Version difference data
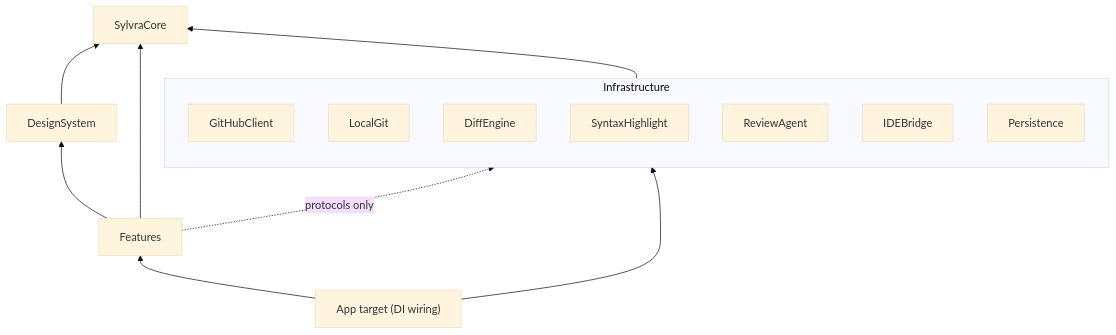
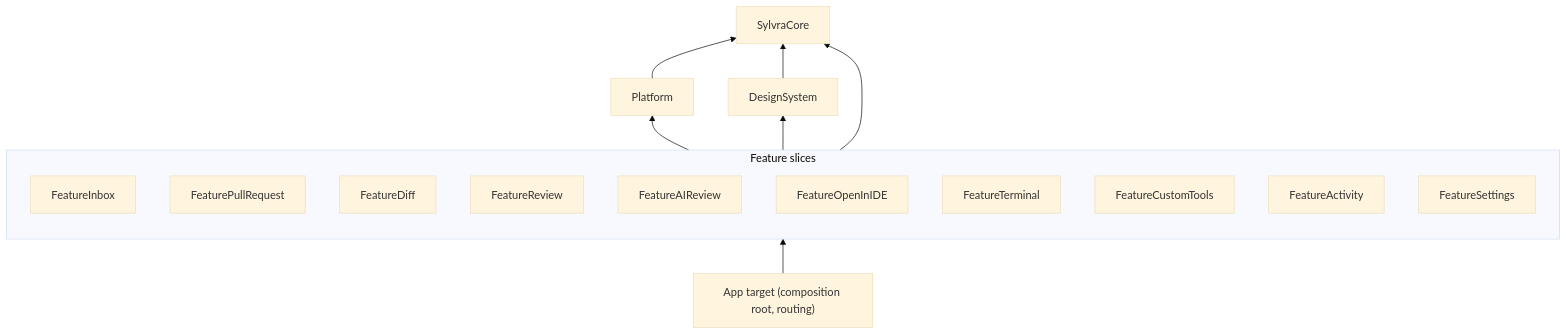
One commit to mduu/sylvra changed the second of 4 diagrams in specs/architecture.md. Above: the diagram before and after it, drawn with Mermaid (base theme). The commit also changed other lines of this file and 7 other files, not shown here.

````diff
--- a/specs/architecture.md
+++ b/specs/architecture.md
@@ -74,22 +102,22 @@
 ```mermaid
 flowchart BT
     Core[SylvraCore]
-
-    subgraph Infrastructure
-        GitHubClient
-        LocalGit
-        DiffEngine
-        SyntaxHighlight
-        ReviewAgent
-        IDEBridge
-        Persistence
+    Platform --> Core
+    DesignSystem --> Core
+    subgraph Slices["Feature slices"]
+        FeatureInbox
+        FeaturePullRequest
+        FeatureDiff
+        FeatureReview
+        FeatureAIReview
+        FeatureOpenInIDE
+        FeatureTerminal
+        FeatureCustomTools
+        FeatureActivity
+        FeatureSettings
     end
-
-    Infrastructure --> Core
-    DesignSystem --> Core
-    Features --> Core
-    Features --> DesignSystem
-    Features -. "protocols only" .-> Infrastructure
-    App["App target (DI wiring)"] --> Features
-    App --> Infrastructure
+    Slices --> Core
+    Slices --> Platform
+    Slices --> DesignSystem
+    App["App target (composition root, routing)"] --> Slices
 ```
````
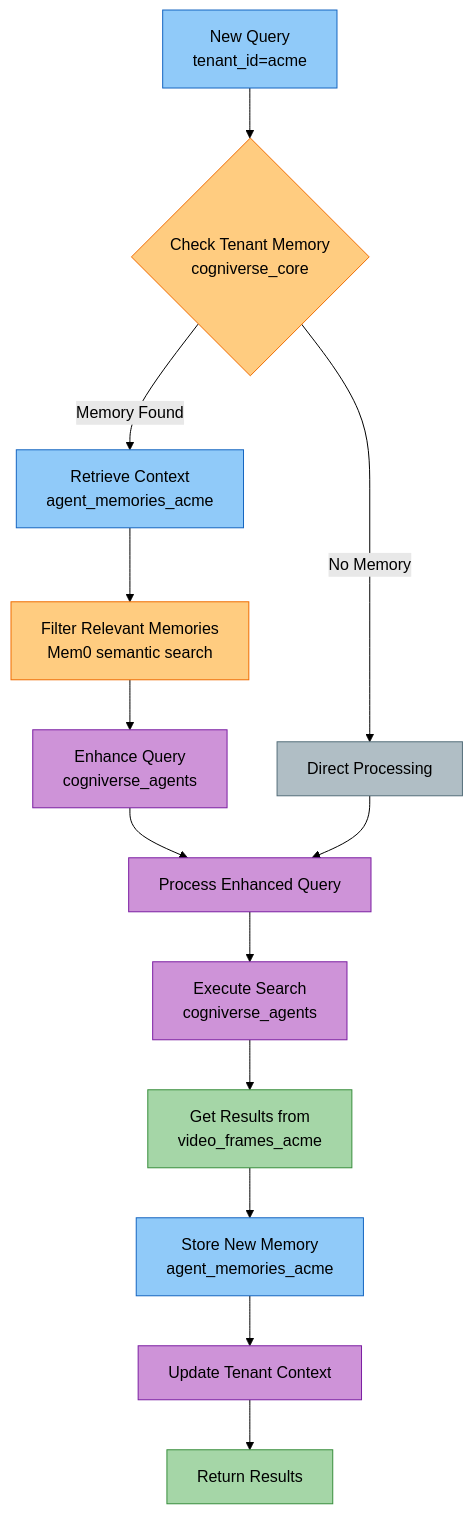
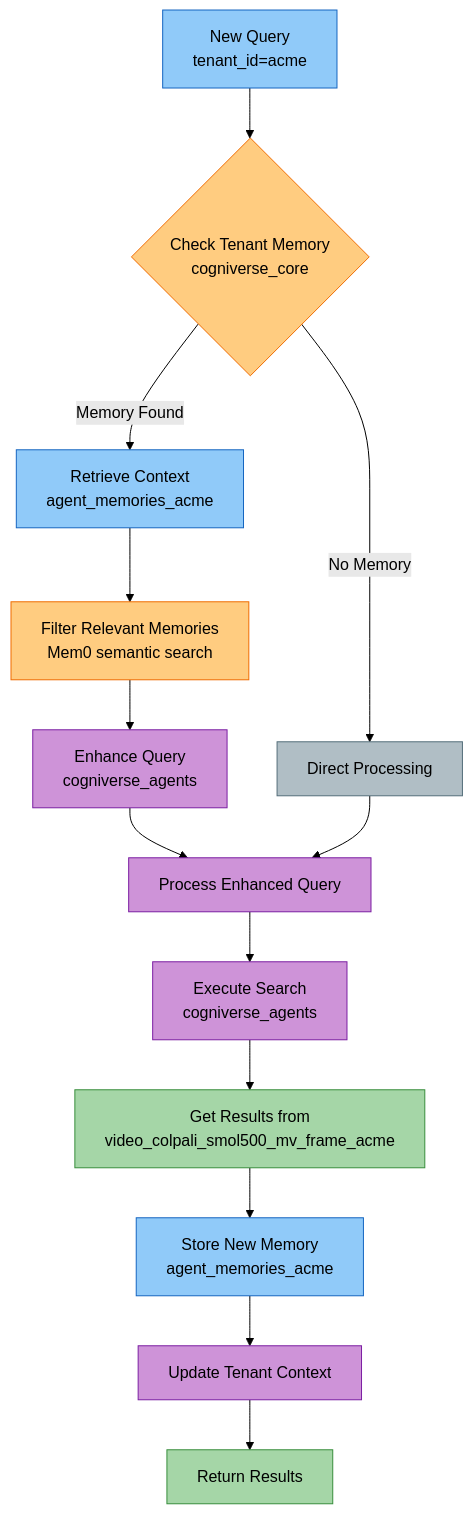
Before and after one commit to amit-jain/cogniverse: diagram 18 of 25 in docs/architecture/system-flows.md, drawn with Mermaid (forest theme). The commit also changed other lines of this file and 7 other files, not shown here.

First line of the commit message:
Document all 23 agents and convert diagrams to mermaid

````diff
--- a/docs/architecture/system-flows.md
+++ b/docs/architecture/system-flows.md
@@ -686,34 +824,34 @@
 ```mermaid
 flowchart TB
     Query[<span style='color:#000'>New Query<br/>tenant_id=acme</span>] --> CheckMemory{<span style='color:#000'>Check Tenant Memory<br/>cogniverse_core</span>}
 
     CheckMemory -->|Memory Found| Retrieve[<span style='color:#000'>Retrieve Context<br/>agent_memories_acme</span>]
     CheckMemory -->|No Memory| Direct[<span style='color:#000'>Direct Processing</span>]
 
     Retrieve --> Relevant[<span style='color:#000'>Filter Relevant Memories<br/>Mem0 semantic search</span>]
     Relevant --> Enhance[<span style='color:#000'>Enhance Query<br/>cogniverse_agents</span>]
 
     Enhance --> Process[<span style='color:#000'>Process Enhanced Query</span>]
     Direct --> Process
 
     Process --> Execute[<span style='color:#000'>Execute Search<br/>cogniverse_agents</span>]
-    Execute --> Results[<span style='color:#000'>Get Results from<br/>video_frames_acme</span>]
+    Execute --> Results[<span style='color:#000'>Get Results from<br/>video_colpali_smol500_mv_frame_acme</span>]
 
     Results --> Store[<span style='color:#000'>Store New Memory<br/>agent_memories_acme</span>]
     Store --> Update[<span style='color:#000'>Update Tenant Context</span>]
 
     Update --> Return[<span style='color:#000'>Return Results</span>]
 
     style Query fill:#90caf9,stroke:#1565c0,color:#000
     style CheckMemory fill:#ffcc80,stroke:#ef6c00,color:#000
     style Retrieve fill:#90caf9,stroke:#1565c0,color:#000
     style Direct fill:#b0bec5,stroke:#546e7a,color:#000
     style Relevant fill:#ffcc80,stroke:#ef6c00,color:#000
     style Enhance fill:#ce93d8,stroke:#7b1fa2,color:#000
     style Process fill:#ce93d8,stroke:#7b1fa2,color:#000
     style Execute fill:#ce93d8,stroke:#7b1fa2,color:#000
     style Results fill:#a5d6a7,stroke:#388e3c,color:#000
     style Store fill:#90caf9,stroke:#1565c0,color:#000
     style Update fill:#ce93d8,stroke:#7b1fa2,color:#000
     style Return fill:#a5d6a7,stroke:#388e3c,color:#000
 ```
````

What you have to do
Repeat each record as given. No picture belongs in the copy.

Exercise response
One commit to mduu/sylvra changed the second of 4 diagrams in specs/architecture.md. Above: the diagram before and after it, drawn with Mermaid (base theme). The commit also changed other lines of this file and 7 other files, not shown here.

````diff
--- a/specs/architecture.md
+++ b/specs/architecture.md
@@ -74,22 +102,22 @@
 ```mermaid
 flowchart BT
     Core[SylvraCore]
-
-    subgraph Infrastructure
-        GitHubClient
-        LocalGit
-        DiffEngine
-        SyntaxHighlight
-        ReviewAgent
-        IDEBridge
-        Persistence
+    Platform --> Core
+    DesignSystem --> Core
+    subgraph Slices["Feature slices"]
+        FeatureInbox
+        FeaturePullRequest
+        FeatureDiff
+        FeatureReview
+        FeatureAIReview
+        FeatureOpenInIDE
+        FeatureTerminal
+        FeatureCustomTools
+        FeatureActivity
+        FeatureSettings
     end
-
-    Infrastructure --> Core
-    DesignSystem --> Core
-    Features --> Core
-    Features --> DesignSystem
-    Features -. "protocols only" .-> Infrastructure
-    App["App target (DI wiring)"] --> Features
-    App --> Infrastructure
+    Slices --> Core
+    Slices --> Platform
+    Slices --> DesignSystem
+    App["App target (composition root, routing)"] --> Slices
 ```
````
Before and after one commit to amit-jain/cogniverse: diagram 18 of 25 in docs/architecture/system-flows.md, drawn with Mermaid (forest theme). The commit also changed other lines of this file and 7 other files, not shown here.

First line of the commit message:
Document all 23 agents and convert diagrams to mermaid

````diff
--- a/docs/architecture/system-flows.md
+++ b/docs/architecture/system-flows.md
@@ -686,34 +824,34 @@
 ```mermaid
 flowchart TB
     Query[<span style='color:#000'>New Query<br/>tenant_id=acme</span>] --> CheckMemory{<span style='color:#000'>Check Tenant Memory<br/>cogniverse_core</span>}
 
     CheckMemory -->|Memory Found| Retrieve[<span style='color:#000'>Retrieve Context<br/>agent_memories_acme</span>]
     CheckMemory -->|No Memory| Direct[<span style='color:#000'>Direct Processing</span>]
 
     Retrieve --> Relevant[<span style='color:#000'>Filter Relevant Memories<br/>Mem0 semantic search</span>]
     Relevant --> Enhance[<span style='color:#000'>Enhance Query<br/>cogniverse_agents</span>]
 
     Enhance --> Process[<span style='color:#000'>Process Enhanced Query</span>]
     Direct --> Process
 
     Process --> Execute[<span style='color:#000'>Execute Search<br/>cogniverse_agents</span>]
-    Execute --> Results[<span style='color:#000'>Get Results from<br/>video_frames_acme</span>]
+    Execute --> Results[<span style='color:#000'>Get Results from<br/>video_colpali_smol500_mv_frame_acme</span>]
 
     Results --> Store[<span style='color:#000'>Store New Memory<br/>agent_memories_acme</span>]
     Store --> Update[<span style='color:#000'>Update Tenant Context</span>]
 
     Update --> Return[<span style='color:#000'>Return Results</span>]
 
     style Query fill:#90caf9,stroke:#1565c0,color:#000
     style CheckMemory fill:#ffcc80,stroke:#ef6c00,color:#000
     style Retrieve fill:#90caf9,stroke:#1565c0,color:#000
     style Direct fill:#b0bec5,stroke:#546e7a,color:#000
     style Relevant fill:#ffcc80,stroke:#ef6c00,color:#000
     style Enhance fill:#ce93d8,stroke:#7b1fa2,color:#000
     style Process fill:#ce93d8,stroke:#7b1fa2,color:#000
     style Execute fill:#ce93d8,stroke:#7b1fa2,color:#000
     style Results fill:#a5d6a7,stroke:#388e3c,color:#000
     style Store fill:#90caf9,stroke:#1565c0,color:#000
     style Update fill:#ce93d8,stroke:#7b1fa2,color:#000
     style Return fill:#a5d6a7,stroke:#388e3c,color:#000
 ```
````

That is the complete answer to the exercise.